### Your task
In the entries below, count every line containing "http". Reply with the number alone.

### Records for the exercise

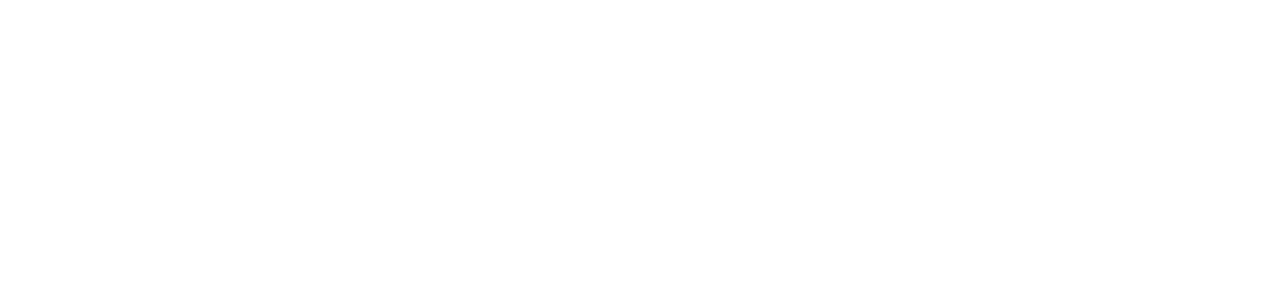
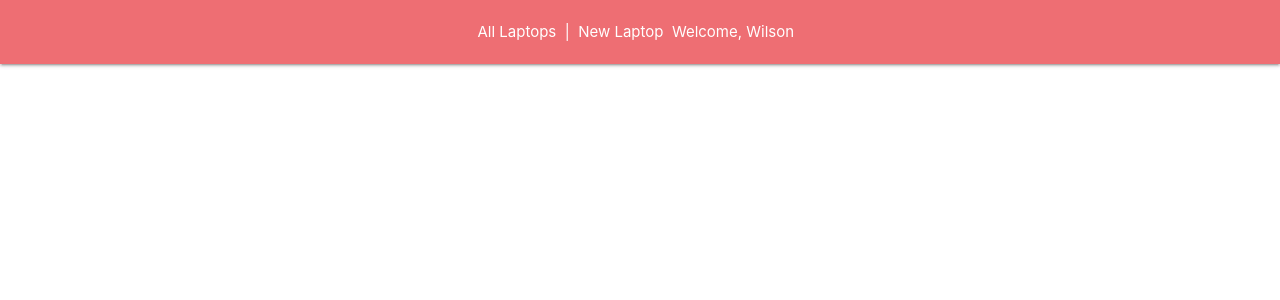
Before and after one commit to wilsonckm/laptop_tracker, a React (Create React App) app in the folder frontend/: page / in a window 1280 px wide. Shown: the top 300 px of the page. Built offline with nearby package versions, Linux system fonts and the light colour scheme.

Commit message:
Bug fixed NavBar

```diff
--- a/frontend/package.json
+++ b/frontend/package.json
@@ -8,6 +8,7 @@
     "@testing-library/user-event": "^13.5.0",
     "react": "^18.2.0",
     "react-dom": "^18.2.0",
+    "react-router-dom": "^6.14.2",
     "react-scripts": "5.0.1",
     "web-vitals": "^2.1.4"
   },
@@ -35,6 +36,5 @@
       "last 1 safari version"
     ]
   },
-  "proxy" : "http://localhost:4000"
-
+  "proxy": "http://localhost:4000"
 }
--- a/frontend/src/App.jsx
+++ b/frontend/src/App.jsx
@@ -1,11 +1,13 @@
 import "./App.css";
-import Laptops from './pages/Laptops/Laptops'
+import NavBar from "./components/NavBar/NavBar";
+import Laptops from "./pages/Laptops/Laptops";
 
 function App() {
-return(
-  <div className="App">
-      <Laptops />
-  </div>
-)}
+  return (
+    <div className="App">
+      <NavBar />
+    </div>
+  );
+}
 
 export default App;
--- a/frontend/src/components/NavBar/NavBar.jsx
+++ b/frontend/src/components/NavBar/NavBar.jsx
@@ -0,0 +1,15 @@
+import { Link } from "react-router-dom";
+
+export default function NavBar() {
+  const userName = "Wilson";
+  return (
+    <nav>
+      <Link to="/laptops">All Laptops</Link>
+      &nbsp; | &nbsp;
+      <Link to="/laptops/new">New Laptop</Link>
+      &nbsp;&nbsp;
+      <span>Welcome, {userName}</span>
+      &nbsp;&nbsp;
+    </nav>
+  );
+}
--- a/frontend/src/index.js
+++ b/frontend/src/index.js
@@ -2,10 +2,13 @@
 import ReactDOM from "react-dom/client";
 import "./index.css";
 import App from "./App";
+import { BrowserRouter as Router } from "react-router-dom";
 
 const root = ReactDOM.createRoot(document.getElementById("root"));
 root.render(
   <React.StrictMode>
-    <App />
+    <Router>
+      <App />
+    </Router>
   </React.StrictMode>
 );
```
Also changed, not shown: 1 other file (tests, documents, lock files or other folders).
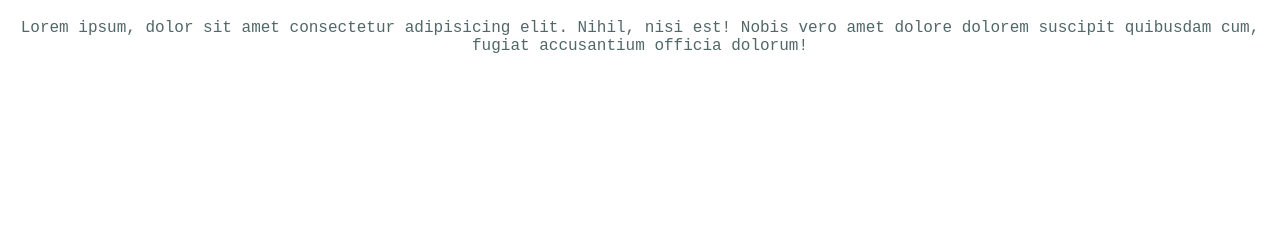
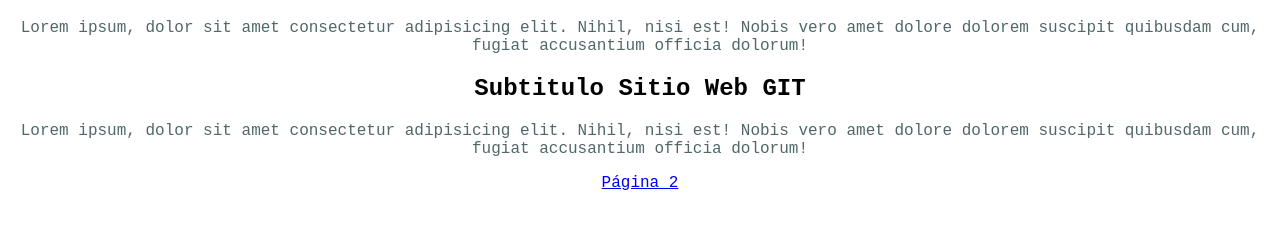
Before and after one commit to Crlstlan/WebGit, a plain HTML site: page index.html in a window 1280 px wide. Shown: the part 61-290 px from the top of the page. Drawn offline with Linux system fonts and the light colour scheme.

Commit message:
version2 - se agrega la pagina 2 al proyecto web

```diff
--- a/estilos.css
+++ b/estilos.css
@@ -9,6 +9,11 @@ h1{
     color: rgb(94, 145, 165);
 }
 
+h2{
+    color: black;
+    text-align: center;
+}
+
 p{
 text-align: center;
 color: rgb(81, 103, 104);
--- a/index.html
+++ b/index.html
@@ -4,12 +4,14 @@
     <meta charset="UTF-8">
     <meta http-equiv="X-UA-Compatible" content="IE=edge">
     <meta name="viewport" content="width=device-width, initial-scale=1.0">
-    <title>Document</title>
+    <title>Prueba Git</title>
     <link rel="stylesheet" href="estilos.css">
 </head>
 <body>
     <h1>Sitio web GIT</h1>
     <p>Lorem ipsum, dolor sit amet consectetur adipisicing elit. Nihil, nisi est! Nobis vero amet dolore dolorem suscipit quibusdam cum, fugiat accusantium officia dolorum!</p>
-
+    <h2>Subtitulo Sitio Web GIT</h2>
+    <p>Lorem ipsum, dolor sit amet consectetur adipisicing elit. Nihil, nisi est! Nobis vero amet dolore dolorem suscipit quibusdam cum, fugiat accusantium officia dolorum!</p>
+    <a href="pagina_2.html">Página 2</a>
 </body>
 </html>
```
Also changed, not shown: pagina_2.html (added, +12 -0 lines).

### Solution for this exercise
3